Shortening is a great example of that. As I was checking out at the grocery last week, the clerk asked me why in the world I was buying shortening. I promptly replied that I was using it to make the crust for chicken pot pies.

She had no idea pie crust needed shortening, so I educated her briefly. The bagger was snickering as he piped in to verify the need from watching his grandmother. I knew immediately it would be my next column subject.    

My own grandmother once told me she could remember when it was cheaper than butter. Another plus was the extremely long shelf life, and it soon became a worthy substitution for lard, which is rendered pork fat.

Shortening is a vegetable fat that comes to us via soybean, sunflower and cottonseed oils. It is transformed from the liquid to a solid state thanks to hydrogenation. This allows it to remain solid at room temperature.

Shortening is odorless, flavorless and can be stored for up to a year. It’s value in baking is twofold: It adds both moisture as well as tenderness. This is particularly evident in homemade pie crusts, but also in quick breads and cookies. If you aren’t a baker, it also steps up to the frying plate.

Butter-flavored shortening has the addition of that flavor as well as coloring. And the move from a can to sticks has made it not only easier to measure but also to store.

You asked for it

Ricki Jones of Knoxville writes: “I used chocolate candy coating quite a bit over the holidays. Is it chocolate?”     


Actually it isn’t real chocolate because it doesn’t contain cocoa butter. Rather it has cocoa powder added. Candy coating is a mixture of vegetable shortening, sugar, color and flavor. It makes a great candy dip instead of semisweet chocolate because it becomes firmer much quicker.
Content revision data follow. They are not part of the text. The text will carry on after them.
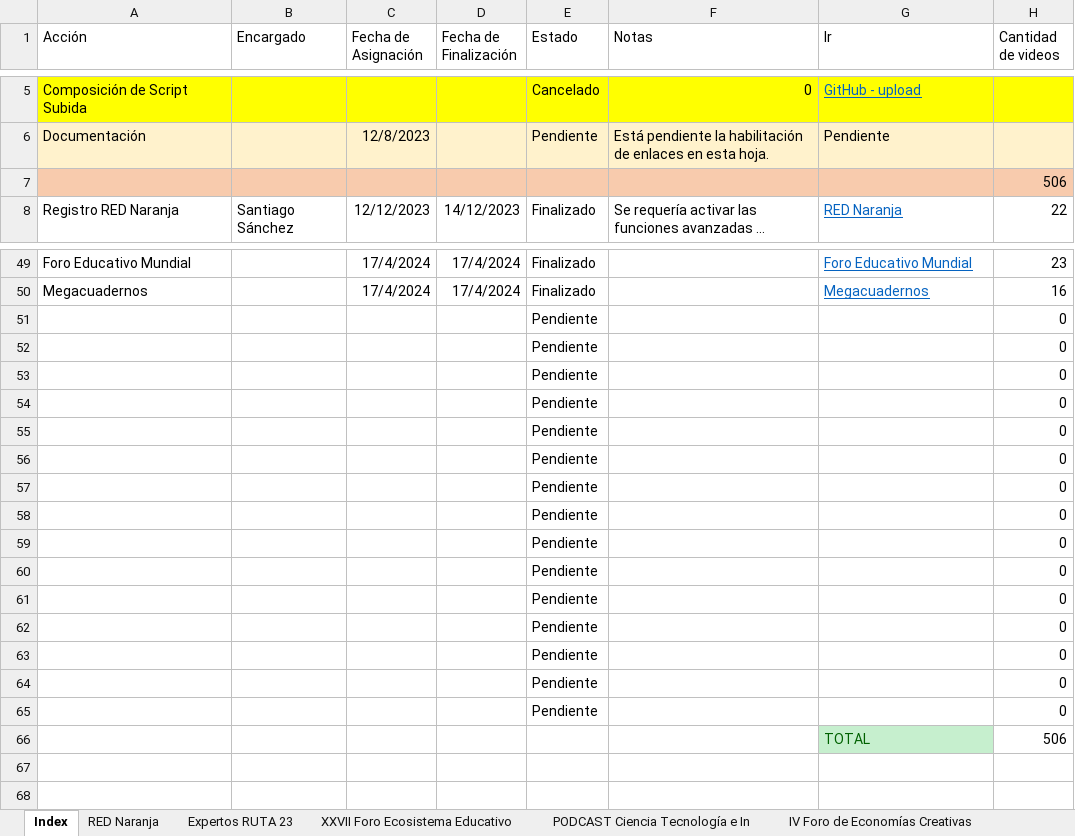
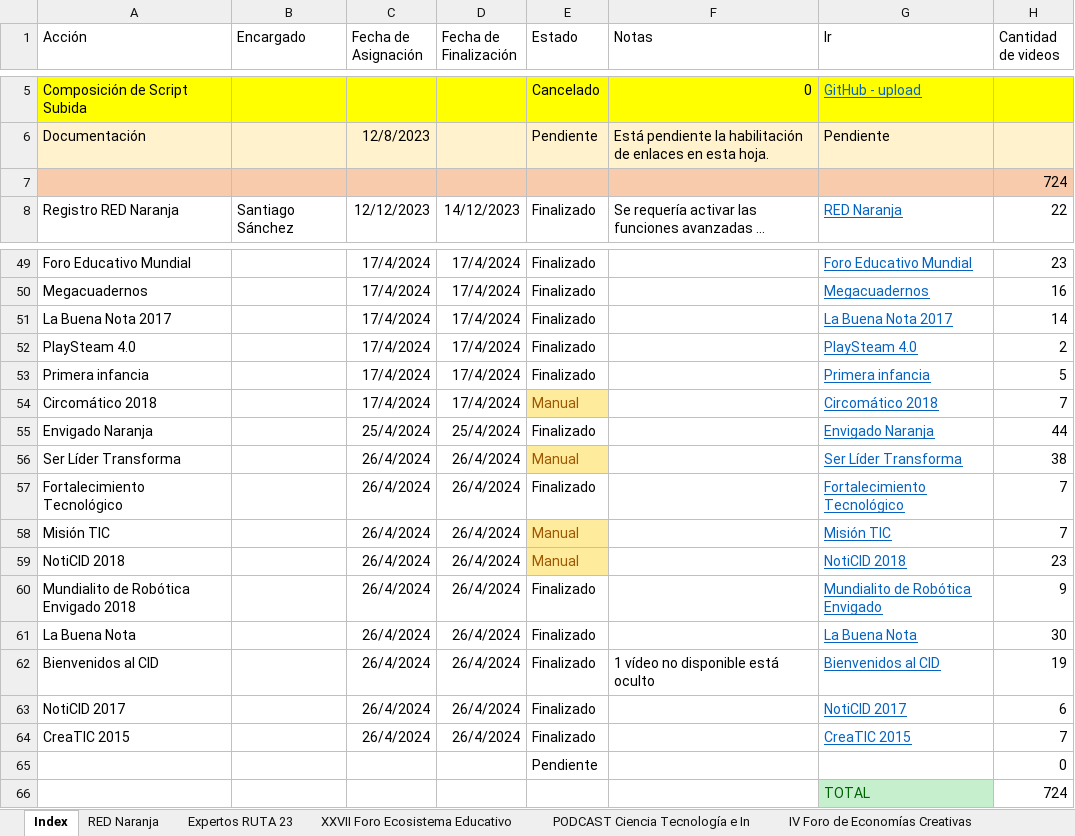
Before and after one commit to airbender360/aut-backup, an Excel workbook: tools/bd.xlsx, sheet Index, drawn as a sheet; only a part is shown, gaps mark what is left out; long unchanged cells end in …; values as stored, in another font and other column widths than the file's, no borders; conditional formats and table styles not drawn; removed rows and columns are numbered as before the commit, all else as after; the diff names each change by its address in the sheet, - before the commit and + after, or states it on an @@ line.

```diff
--- a/tools/bd.xlsx (sheet Index)
+++ b/tools/bd.xlsx (sheet Index)
-H7 (Cantidad de videos): 506
+H7 (Cantidad de videos): 724
+row 51: La Buena Nota 2017 |  | 17/4/2024 | 17/4/2024 | Finalizado |  | La Buena Nota 2017 | 14
+row 52: PlaySteam 4.0 |  | 17/4/2024 | 17/4/2024 | Finalizado |  | PlaySteam 4.0 | 2
+row 53: Primera infancia |  | 17/4/2024 | 17/4/2024 | Finalizado |  | Primera infancia | 5
+row 54: Circomático 2018 |  | 17/4/2024 | 17/4/2024 | Manual |  | Circomático 2018 | 7
+row 55: Envigado Naranja |  | 25/4/2024 | 25/4/2024 | Finalizado |  | Envigado Naranja | 44
+row 56: Ser Líder Transforma |  | 26/4/2024 | 26/4/2024 | Manual |  | Ser Líder Transforma | 38
+row 57: Fortalecimiento Tecnológico |  | 26/4/2024 | 26/4/2024 | Finalizado |  | Fortalecimiento Tecnológico | 7
+row 58: Misión TIC |  | 26/4/2024 | 26/4/2024 | Manual |  | Misión TIC | 7
+row 59: NotiCID 2018 |  | 26/4/2024 | 26/4/2024 | Manual |  | NotiCID 2018 | 23
+row 60: Mundialito de Robótica Envigado 2018 |  | 26/4/2024 | 26/4/2024 | Finalizado |  | Mundialito de Robótica Envigado | 9
+row 61: La Buena Nota |  | 26/4/2024 | 26/4/2024 | Finalizado |  | La Buena Nota | 30
+row 62: Bienvenidos al CID |  | 26/4/2024 | 26/4/2024 | Finalizado | 1 vídeo no disponible está oculto | Bienvenidos al CID | 19
+row 63: NotiCID 2017 |  | 26/4/2024 | 26/4/2024 | Finalizado |  | NotiCID 2017 | 6
+row 64: CreaTIC 2015 |  | 26/4/2024 | 26/4/2024 | Finalizado |  | CreaTIC 2015 | 7
-row 52:  |  |  |  | Pendiente |  |  | 0
-row 53:  |  |  |  | Pendiente |  |  | 0
-row 54:  |  |  |  | Pendiente |  |  | 0
-row 55:  |  |  |  | Pendiente |  |  | 0
-row 56:  |  |  |  | Pendiente |  |  | 0
-row 57:  |  |  |  | Pendiente |  |  | 0
-row 58:  |  |  |  | Pendiente |  |  | 0
-row 59:  |  |  |  | Pendiente |  |  | 0
-row 60:  |  |  |  | Pendiente |  |  | 0
-row 61:  |  |  |  | Pendiente |  |  | 0
-row 62:  |  |  |  | Pendiente |  |  | 0
-row 63:  |  |  |  | Pendiente |  |  | 0
-row 64:  |  |  |  | Pendiente |  |  | 0
-row 65:  |  |  |  | Pendiente |  |  | 0
-H66 (Cantidad de videos): 506
+H66 (Cantidad de videos): 724
```
Also changed, not shown: sheet Megacuadernos, other sheet tabs, formulas that keep their value, 4 other files.
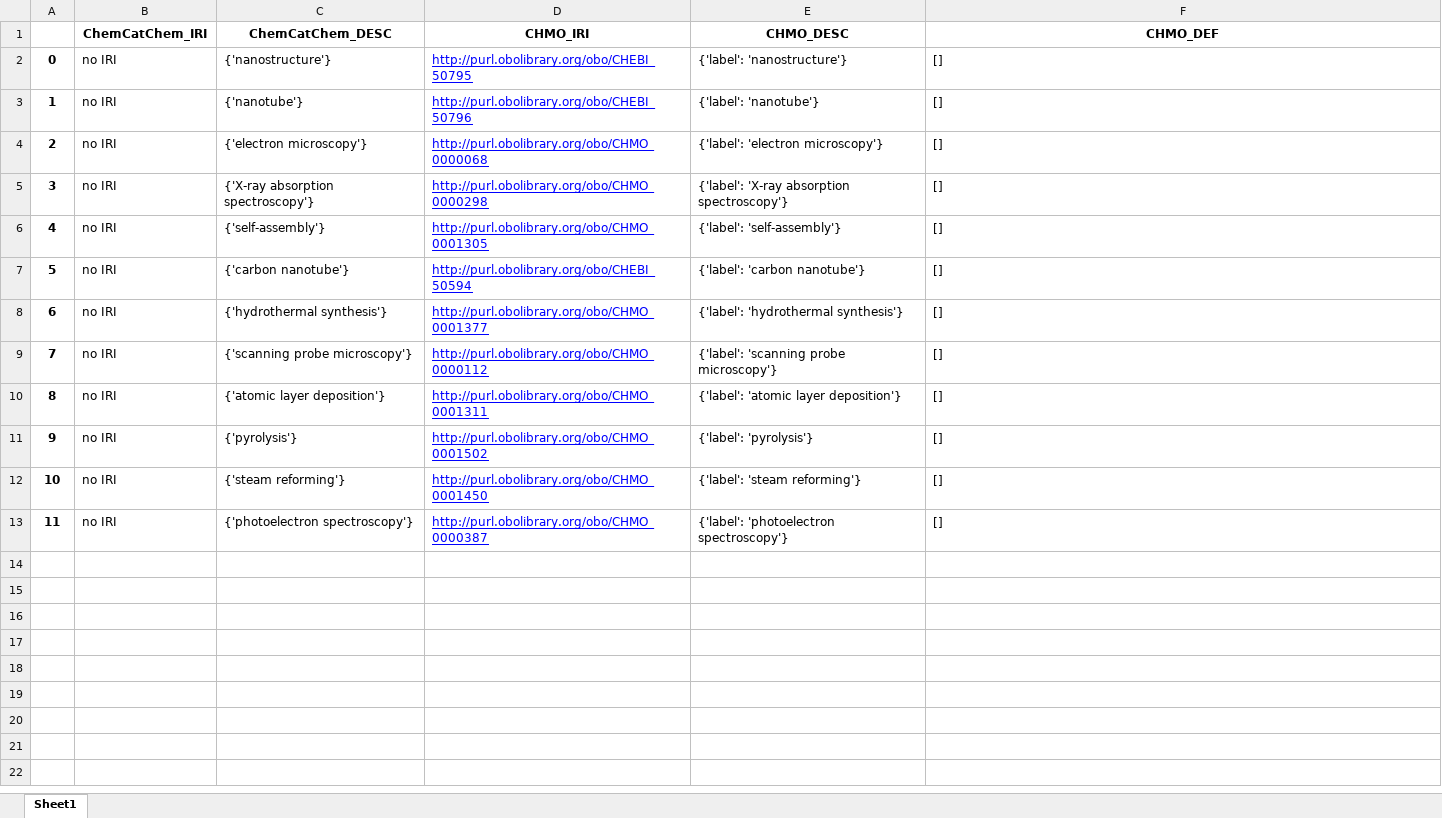
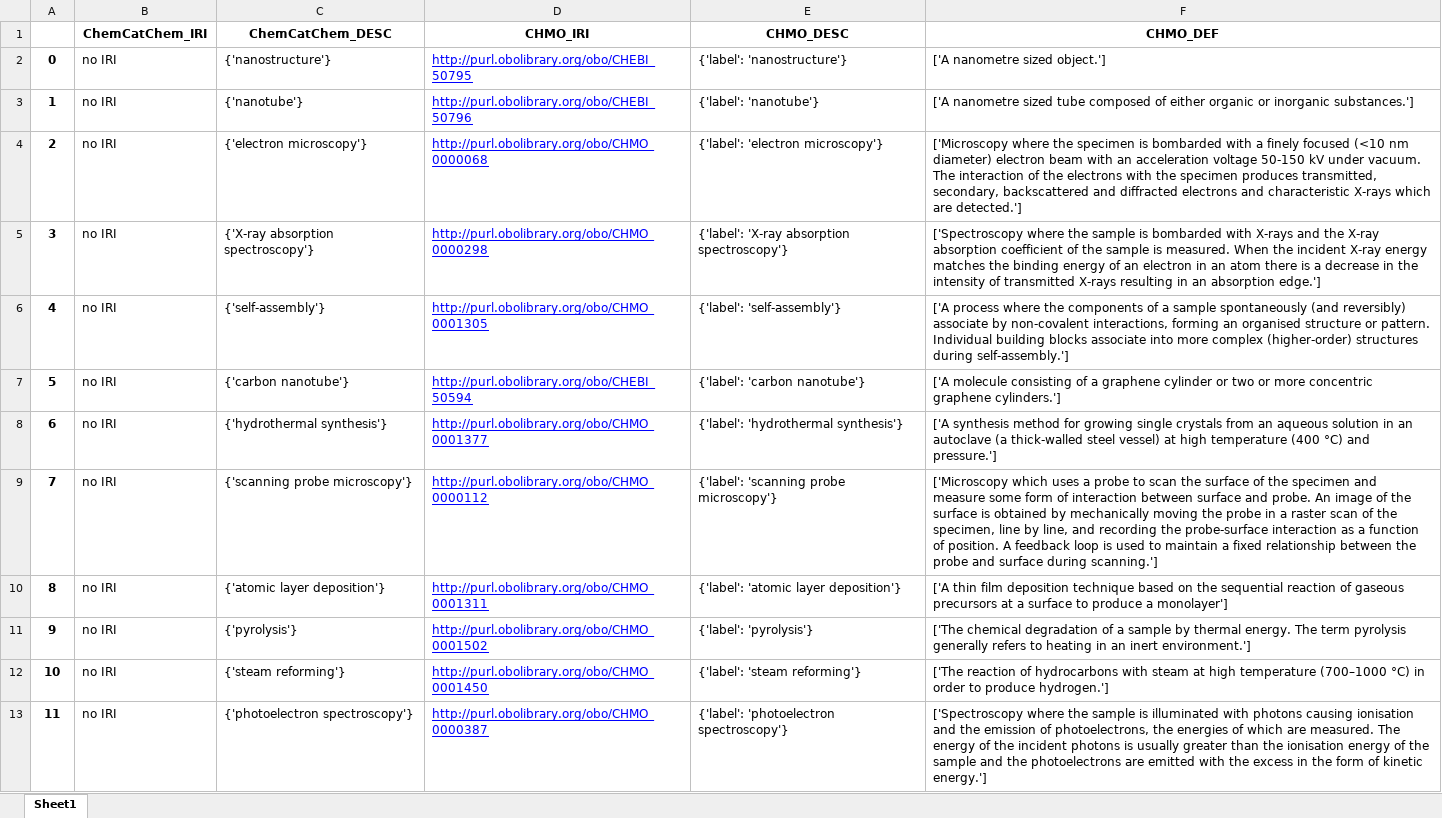
Before and after one commit to nfdi4cat/Ontology-Overview-of-NFDI4Cat, an Excel workbook: mapping/ChemCatChem_CHMO.xlsx, sheet Sheet1, drawn as a sheet; values as stored, in another font and other column widths than the file's, no borders; the diff names each change by its address in the sheet, - before the commit and + after, or states it on an @@ line.

```diff
--- a/mapping/ChemCatChem_CHMO.xlsx (sheet Sheet1)
+++ b/mapping/ChemCatChem_CHMO.xlsx (sheet Sheet1)
-F2 (CHMO_DEF): []
+F2 (CHMO_DEF): ['A nanometre sized object.']
-F3 (CHMO_DEF): []
+F3 (CHMO_DEF): ['A nanometre sized tube composed of either organic or inorganic substances.']
-F4 (CHMO_DEF): []
+F4 (CHMO_DEF): ['Microscopy where the specimen is bombarded with a finely focused (<10 nm diameter) electron beam with an acceleration voltage 50-150 kV under vacuum. The interaction of the electrons with the specimen produces transmitted, secondary, backscattered and diffracted electrons and characteristic X-rays which are detected.']
-F5 (CHMO_DEF): []
+F5 (CHMO_DEF): ['Spectroscopy where the sample is bombarded with X-rays and the X-ray absorption coefficient of the sample is measured. When the incident X-ray energy matches the binding energy of an electron in an atom there is a decrease in the intensity of transmitted X-rays resulting in an absorption edge.']
-F6 (CHMO_DEF): []
+F6 (CHMO_DEF): ['A process where the components of a sample spontaneously (and reversibly) associate by non-covalent interactions, forming an organised structure or pattern. Individual building blocks associate into more complex (higher-order) structures during self-assembly.']
-F7 (CHMO_DEF): []
+F7 (CHMO_DEF): ['A molecule consisting of a graphene cylinder or two or more concentric graphene cylinders.']
-F8 (CHMO_DEF): []
+F8 (CHMO_DEF): ['A synthesis method for growing single crystals from an aqueous solution in an autoclave (a thick-walled steel vessel) at high temperature (400 °C) and pressure.']
-F9 (CHMO_DEF): []
+F9 (CHMO_DEF): ['Microscopy which uses a probe to scan the surface of the specimen and measure some form of interaction between surface and probe. An image of the surface is obtained by mechanically moving the probe in a raster scan of the specimen, line by line, and recording the probe-surface interaction as a function of position. A feedback loop is used to maintain a fixed relationship between the probe and surface during scanning.']
-F10 (CHMO_DEF): []
+F10 (CHMO_DEF): ['A thin film deposition technique based on the sequential reaction of gaseous precursors at a surface to produce a monolayer']
-F11 (CHMO_DEF): []
+F11 (CHMO_DEF): ['The chemical degradation of a sample by thermal energy. The term pyrolysis generally refers to heating in an inert environment.']
-F12 (CHMO_DEF): []
+F12 (CHMO_DEF): ['The reaction of hydrocarbons with steam at high temperature (700–1000 °C) in order to produce hydrogen.']
-F13 (CHMO_DEF): []
+F13 (CHMO_DEF): ['Spectroscopy where the sample is illuminated with photons causing ionisation and the emission of photoelectrons, the energies of which are measured. The energy of the incident photons is usually greater than the ionisation energy of the sample and the photoelectrons are emitted with the excess in the form of kinetic energy.']
```
Also changed, not shown: mapping/ChemCatChem_BAO.xlsx, mapping/ChemCatChem_ChEBI.xlsx, 19 other files.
Tammy Algood is the author of five cookbooks and can be seen on “Volunteer Gardener” on PBS stations in Tennessee. Follow her at www.hauteflavor.com